> [Exercise goal]
An exact copy of every record is required.

Data items

···

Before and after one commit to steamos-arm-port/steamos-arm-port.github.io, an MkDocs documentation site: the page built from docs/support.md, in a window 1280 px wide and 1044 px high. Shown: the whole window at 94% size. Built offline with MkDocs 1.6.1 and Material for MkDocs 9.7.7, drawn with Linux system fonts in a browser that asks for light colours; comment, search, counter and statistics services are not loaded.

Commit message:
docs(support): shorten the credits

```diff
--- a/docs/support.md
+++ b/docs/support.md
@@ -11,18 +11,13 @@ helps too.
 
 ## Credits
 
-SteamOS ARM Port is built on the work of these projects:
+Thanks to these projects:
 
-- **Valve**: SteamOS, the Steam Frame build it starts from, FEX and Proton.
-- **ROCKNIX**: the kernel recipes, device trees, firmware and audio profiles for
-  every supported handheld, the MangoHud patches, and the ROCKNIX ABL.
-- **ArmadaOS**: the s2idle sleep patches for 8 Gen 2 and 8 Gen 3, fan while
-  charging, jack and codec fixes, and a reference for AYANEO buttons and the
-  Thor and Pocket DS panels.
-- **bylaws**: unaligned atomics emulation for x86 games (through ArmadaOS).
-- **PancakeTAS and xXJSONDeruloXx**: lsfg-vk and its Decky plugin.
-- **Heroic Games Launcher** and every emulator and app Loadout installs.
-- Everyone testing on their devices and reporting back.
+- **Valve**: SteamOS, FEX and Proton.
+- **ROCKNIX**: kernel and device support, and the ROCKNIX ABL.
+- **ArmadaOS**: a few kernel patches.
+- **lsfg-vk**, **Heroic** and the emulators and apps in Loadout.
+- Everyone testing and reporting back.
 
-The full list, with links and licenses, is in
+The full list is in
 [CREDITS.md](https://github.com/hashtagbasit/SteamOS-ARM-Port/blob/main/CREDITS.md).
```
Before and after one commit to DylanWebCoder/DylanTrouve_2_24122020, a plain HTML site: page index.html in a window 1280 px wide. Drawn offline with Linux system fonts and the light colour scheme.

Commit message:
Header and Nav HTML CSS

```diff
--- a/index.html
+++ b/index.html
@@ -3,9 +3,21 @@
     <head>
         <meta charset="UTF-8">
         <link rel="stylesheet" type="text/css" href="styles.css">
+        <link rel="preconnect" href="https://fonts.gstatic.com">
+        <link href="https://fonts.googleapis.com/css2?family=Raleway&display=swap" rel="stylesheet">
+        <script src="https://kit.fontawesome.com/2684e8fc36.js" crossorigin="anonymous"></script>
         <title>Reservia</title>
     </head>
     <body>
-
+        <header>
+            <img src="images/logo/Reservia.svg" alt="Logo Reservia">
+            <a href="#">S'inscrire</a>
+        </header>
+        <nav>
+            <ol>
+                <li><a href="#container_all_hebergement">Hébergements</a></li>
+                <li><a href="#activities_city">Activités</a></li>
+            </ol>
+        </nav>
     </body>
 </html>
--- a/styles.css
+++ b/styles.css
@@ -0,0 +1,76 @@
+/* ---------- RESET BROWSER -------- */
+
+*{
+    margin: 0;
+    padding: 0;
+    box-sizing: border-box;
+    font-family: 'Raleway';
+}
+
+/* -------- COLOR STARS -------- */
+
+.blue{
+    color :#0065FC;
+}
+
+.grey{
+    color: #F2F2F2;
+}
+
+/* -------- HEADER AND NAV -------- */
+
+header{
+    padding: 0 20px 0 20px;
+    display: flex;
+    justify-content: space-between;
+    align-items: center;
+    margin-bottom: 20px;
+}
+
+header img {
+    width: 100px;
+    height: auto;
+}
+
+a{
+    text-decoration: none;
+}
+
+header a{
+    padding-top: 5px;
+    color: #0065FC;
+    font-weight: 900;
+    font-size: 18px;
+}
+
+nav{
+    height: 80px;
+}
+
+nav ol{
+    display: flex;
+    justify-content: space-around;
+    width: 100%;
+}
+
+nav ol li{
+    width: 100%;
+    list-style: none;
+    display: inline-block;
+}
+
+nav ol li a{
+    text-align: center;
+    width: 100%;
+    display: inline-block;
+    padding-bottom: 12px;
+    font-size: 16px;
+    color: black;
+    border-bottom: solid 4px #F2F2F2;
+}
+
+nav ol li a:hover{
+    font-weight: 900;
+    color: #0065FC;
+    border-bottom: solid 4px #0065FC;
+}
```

···

> [Task output]
Before and after one commit to steamos-arm-port/steamos-arm-port.github.io, an MkDocs documentation site: the page built from docs/support.md, in a window 1280 px wide and 1044 px high. Shown: the whole window at 94% size. Built offline with MkDocs 1.6.1 and Material for MkDocs 9.7.7, drawn with Linux system fonts in a browser that asks for light colours; comment, search, counter and statistics services are not loaded.

Commit message:
docs(support): shorten the credits

```diff
--- a/docs/support.md
+++ b/docs/support.md
@@ -11,18 +11,13 @@ helps too.
 
 ## Credits
 
-SteamOS ARM Port is built on the work of these projects:
+Thanks to these projects:
 
-- **Valve**: SteamOS, the Steam Frame build it starts from, FEX and Proton.
-- **ROCKNIX**: the kernel recipes, device trees, firmware and audio profiles for
-  every supported handheld, the MangoHud patches, and the ROCKNIX ABL.
-- **ArmadaOS**: the s2idle sleep patches for 8 Gen 2 and 8 Gen 3, fan while
-  charging, jack and codec fixes, and a reference for AYANEO buttons and the
-  Thor and Pocket DS panels.
-- **bylaws**: unaligned atomics emulation for x86 games (through ArmadaOS).
-- **PancakeTAS and xXJSONDeruloXx**: lsfg-vk and its Decky plugin.
-- **Heroic Games Launcher** and every emulator and app Loadout installs.
-- Everyone testing on their devices and reporting back.
+- **Valve**: SteamOS, FEX and Proton.
+- **ROCKNIX**: kernel and device support, and the ROCKNIX ABL.
+- **ArmadaOS**: a few kernel patches.
+- **lsfg-vk**, **Heroic** and the emulators and apps in Loadout.
+- Everyone testing and reporting back.
 
-The full list, with links and licenses, is in
+The full list is in
 [CREDITS.md](https://github.com/hashtagbasit/SteamOS-ARM-Port/blob/main/CREDITS.md).
```
Before and after one commit to DylanWebCoder/DylanTrouve_2_24122020, a plain HTML site: page index.html in a window 1280 px wide. Drawn offline with Linux system fonts and the light colour scheme.

Commit message:
Header and Nav HTML CSS

```diff
--- a/index.html
+++ b/index.html
@@ -3,9 +3,21 @@
     <head>
         <meta charset="UTF-8">
         <link rel="stylesheet" type="text/css" href="styles.css">
+        <link rel="preconnect" href="https://fonts.gstatic.com">
+        <link href="https://fonts.googleapis.com/css2?family=Raleway&display=swap" rel="stylesheet">
+        <script src="https://kit.fontawesome.com/2684e8fc36.js" crossorigin="anonymous"></script>
         <title>Reservia</title>
     </head>
     <body>
-
+        <header>
+            <img src="images/logo/Reservia.svg" alt="Logo Reservia">
+            <a href="#">S'inscrire</a>
+        </header>
+        <nav>
+            <ol>
+                <li><a href="#container_all_hebergement">Hébergements</a></li>
+                <li><a href="#activities_city">Activités</a></li>
+            </ol>
+        </nav>
     </body>
 </html>
--- a/styles.css
+++ b/styles.css
@@ -0,0 +1,76 @@
+/* ---------- RESET BROWSER -------- */
+
+*{
+    margin: 0;
+    padding: 0;
+    box-sizing: border-box;
+    font-family: 'Raleway';
+}
+
+/* -------- COLOR STARS -------- */
+
+.blue{
+    color :#0065FC;
+}
+
+.grey{
+    color: #F2F2F2;
+}
+
+/* -------- HEADER AND NAV -------- */
+
+header{
+    padding: 0 20px 0 20px;
+    display: flex;
+    justify-content: space-between;
+    align-items: center;
+    margin-bottom: 20px;
+}
+
+header img {
+    width: 100px;
+    height: auto;
+}
+
+a{
+    text-decoration: none;
+}
+
+header a{
+    padding-top: 5px;
+    color: #0065FC;
+    font-weight: 900;
+    font-size: 18px;
+}
+
+nav{
+    height: 80px;
+}
+
+nav ol{
+    display: flex;
+    justify-content: space-around;
+    width: 100%;
+}
+
+nav ol li{
+    width: 100%;
+    list-style: none;
+    display: inline-block;
+}
+
+nav ol li a{
+    text-align: center;
+    width: 100%;
+    display: inline-block;
+    padding-bottom: 12px;
+    font-size: 16px;
+    color: black;
+    border-bottom: solid 4px #F2F2F2;
+}
+
+nav ol li a:hover{
+    font-weight: 900;
+    color: #0065FC;
+    border-bottom: solid 4px #0065FC;
+}
```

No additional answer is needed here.